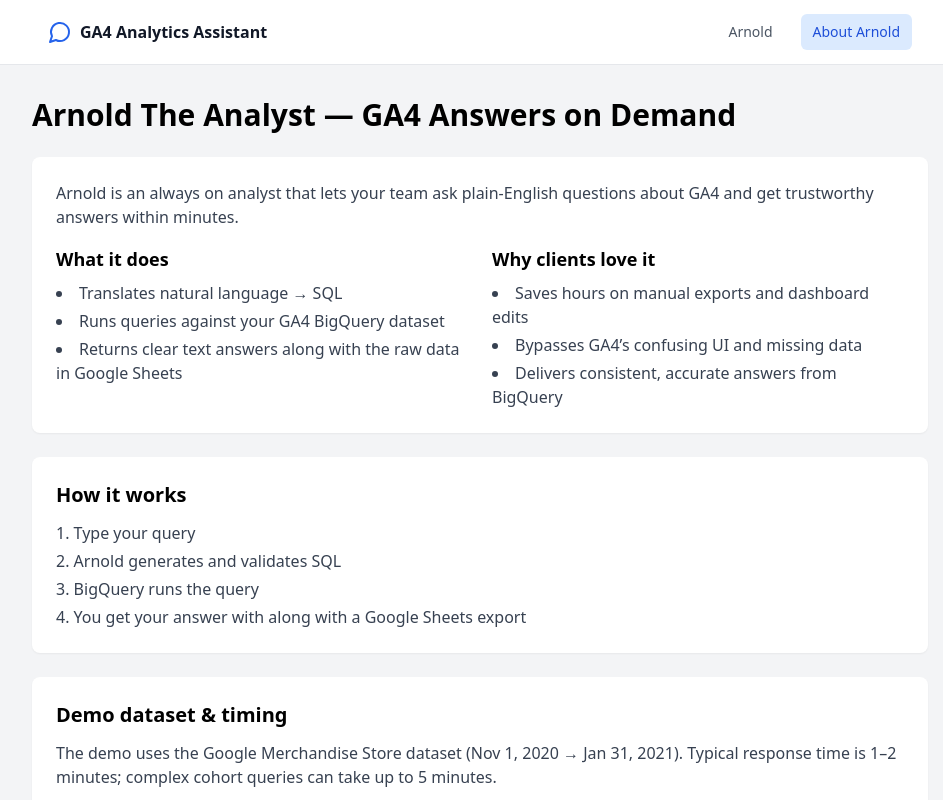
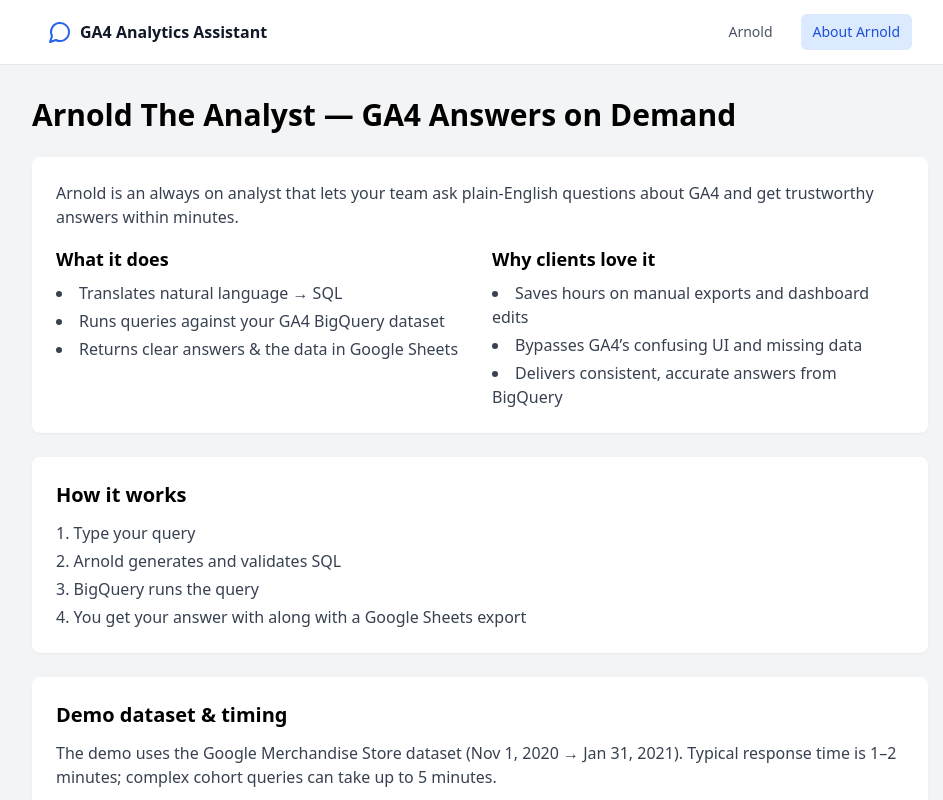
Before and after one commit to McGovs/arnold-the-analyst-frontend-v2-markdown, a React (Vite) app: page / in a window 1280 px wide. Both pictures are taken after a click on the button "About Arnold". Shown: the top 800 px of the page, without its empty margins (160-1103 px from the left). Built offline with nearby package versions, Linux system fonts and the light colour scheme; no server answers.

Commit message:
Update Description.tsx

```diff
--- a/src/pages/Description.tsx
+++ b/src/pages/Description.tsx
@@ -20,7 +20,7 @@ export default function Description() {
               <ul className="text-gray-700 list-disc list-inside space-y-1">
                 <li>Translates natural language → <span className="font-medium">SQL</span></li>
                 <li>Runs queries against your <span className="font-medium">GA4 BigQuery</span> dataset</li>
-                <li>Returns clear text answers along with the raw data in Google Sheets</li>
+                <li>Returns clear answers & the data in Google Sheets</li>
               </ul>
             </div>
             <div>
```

■ ■ ■

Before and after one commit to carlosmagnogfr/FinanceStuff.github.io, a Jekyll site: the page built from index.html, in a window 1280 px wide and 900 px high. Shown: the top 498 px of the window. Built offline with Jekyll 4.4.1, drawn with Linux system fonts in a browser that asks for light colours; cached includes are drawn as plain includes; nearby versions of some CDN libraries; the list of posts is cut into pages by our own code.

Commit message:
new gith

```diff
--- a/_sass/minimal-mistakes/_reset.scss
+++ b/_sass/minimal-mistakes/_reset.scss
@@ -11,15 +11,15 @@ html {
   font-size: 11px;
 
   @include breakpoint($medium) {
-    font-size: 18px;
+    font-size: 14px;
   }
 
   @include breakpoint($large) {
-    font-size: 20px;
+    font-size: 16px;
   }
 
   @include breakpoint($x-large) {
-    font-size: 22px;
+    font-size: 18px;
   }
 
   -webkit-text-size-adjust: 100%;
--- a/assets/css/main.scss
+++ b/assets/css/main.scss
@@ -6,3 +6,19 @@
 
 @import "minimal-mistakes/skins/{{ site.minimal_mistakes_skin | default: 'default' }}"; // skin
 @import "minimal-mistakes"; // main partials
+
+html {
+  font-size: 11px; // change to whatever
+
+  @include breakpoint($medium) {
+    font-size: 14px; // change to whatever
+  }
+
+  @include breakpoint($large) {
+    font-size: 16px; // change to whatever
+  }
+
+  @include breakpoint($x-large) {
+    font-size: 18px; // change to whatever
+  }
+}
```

■ ■ ■

### Directions
The answer should be one number, the count of lines in the data that include the string "Description".

### Response to the task
4